Even as violence befalls the civilian protests breaking out from coast to coast, people are taking to newer ways to express their solidarity with the BLM movement. Walls all over the country are being covered in graffiti of BLM or Floyd’s last words, “I can’t breathe.”
Meanwhile, the American entertainment and music industries also observed a Blackout Tuesday in the memory of George Floyd, a black man who was killed by white police officers in Minneapolis.
On Blackout Tuesday, as a contribution of its own, the media giant Warner Bros. announced that it was taking out the film Just Mercy, out of the paywall. The film is aimed at educating the viewers about the roots of racism in America.
“We believe in the power of a story,” read its statement posted on the company’s official Twitter handle Tuesday.

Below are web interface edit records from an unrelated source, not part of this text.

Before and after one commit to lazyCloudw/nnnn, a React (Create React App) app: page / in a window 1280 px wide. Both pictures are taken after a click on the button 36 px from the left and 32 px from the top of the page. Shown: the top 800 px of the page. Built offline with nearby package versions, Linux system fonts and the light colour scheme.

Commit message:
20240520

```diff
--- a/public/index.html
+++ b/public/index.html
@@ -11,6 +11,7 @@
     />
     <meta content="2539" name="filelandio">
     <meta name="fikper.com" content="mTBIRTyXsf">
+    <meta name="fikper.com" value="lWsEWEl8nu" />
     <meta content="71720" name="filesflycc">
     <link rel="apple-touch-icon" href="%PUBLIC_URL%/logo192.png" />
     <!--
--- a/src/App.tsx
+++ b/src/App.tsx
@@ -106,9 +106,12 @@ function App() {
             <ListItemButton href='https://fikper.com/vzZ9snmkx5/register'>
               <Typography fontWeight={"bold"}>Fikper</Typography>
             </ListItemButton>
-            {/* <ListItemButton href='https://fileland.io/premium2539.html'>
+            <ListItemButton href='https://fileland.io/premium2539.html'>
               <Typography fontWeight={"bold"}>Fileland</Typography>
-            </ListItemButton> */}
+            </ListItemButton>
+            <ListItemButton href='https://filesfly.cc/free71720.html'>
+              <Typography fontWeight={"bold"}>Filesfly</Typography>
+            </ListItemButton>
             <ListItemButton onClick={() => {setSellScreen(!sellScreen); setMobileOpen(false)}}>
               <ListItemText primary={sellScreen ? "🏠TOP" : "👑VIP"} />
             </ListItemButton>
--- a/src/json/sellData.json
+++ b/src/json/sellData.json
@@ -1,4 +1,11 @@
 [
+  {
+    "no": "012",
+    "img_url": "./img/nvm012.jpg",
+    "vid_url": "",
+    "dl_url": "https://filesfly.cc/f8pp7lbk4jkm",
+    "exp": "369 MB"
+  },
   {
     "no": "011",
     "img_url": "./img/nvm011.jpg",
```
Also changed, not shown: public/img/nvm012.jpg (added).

It further announced that the 2019 film would be available for free on all digital platforms in the US for one month. The statement further stated that it was offering the film for free as a resource to understand the systemic racism plaguing the American society in this time of reckoning.
The company further hoped the film will be received in the right spirit and not just as free entertainment.
“To actively be part of the change our country is so desperately seeking, we encourage you to learn more about our past and the countless injustices that have led us to where we are today,” read the statement.
Read the full statement here.
Based on the memoir of the civil rights lawyer Bryan Stevenson, the film follows the world-renowned defence attorney as he fights to free a black man condemned, albeit wrongly, to the death row.
Stevenson, a recent Harvard graduate who has arrived in Alabama to help the wrongfully convicted, reviews his case and finds that most of the evidence in the case proves McMillian is innocent.
As Stevenson fights McMillian’s case, he unearths the murky waters of racial injustices and discrimination along the way.
The film then becomes a story of redemption, passion, and mercy set against a corrupt judicial system designed to easily assist the disfavoring of the black people.
In the role of Stevenson is Michael Jordan along with Jamie Foxx as the condemned prisoner. Other cast members include Brie Larson and Tim Blake Nelson under the direction of Destin Daniel Cretton (Shang-Chi and the Legend of the Ten Rings).
They previously worked with Larson on the films Short Term 12 and The Glass Castle. The film was co-written by Andrew Lanham (Glass Castle) and Cretton.
The film is available for free on all digital platforms, including Prime Video, Vudu, YouTube and Google Play for one month, starting June 1.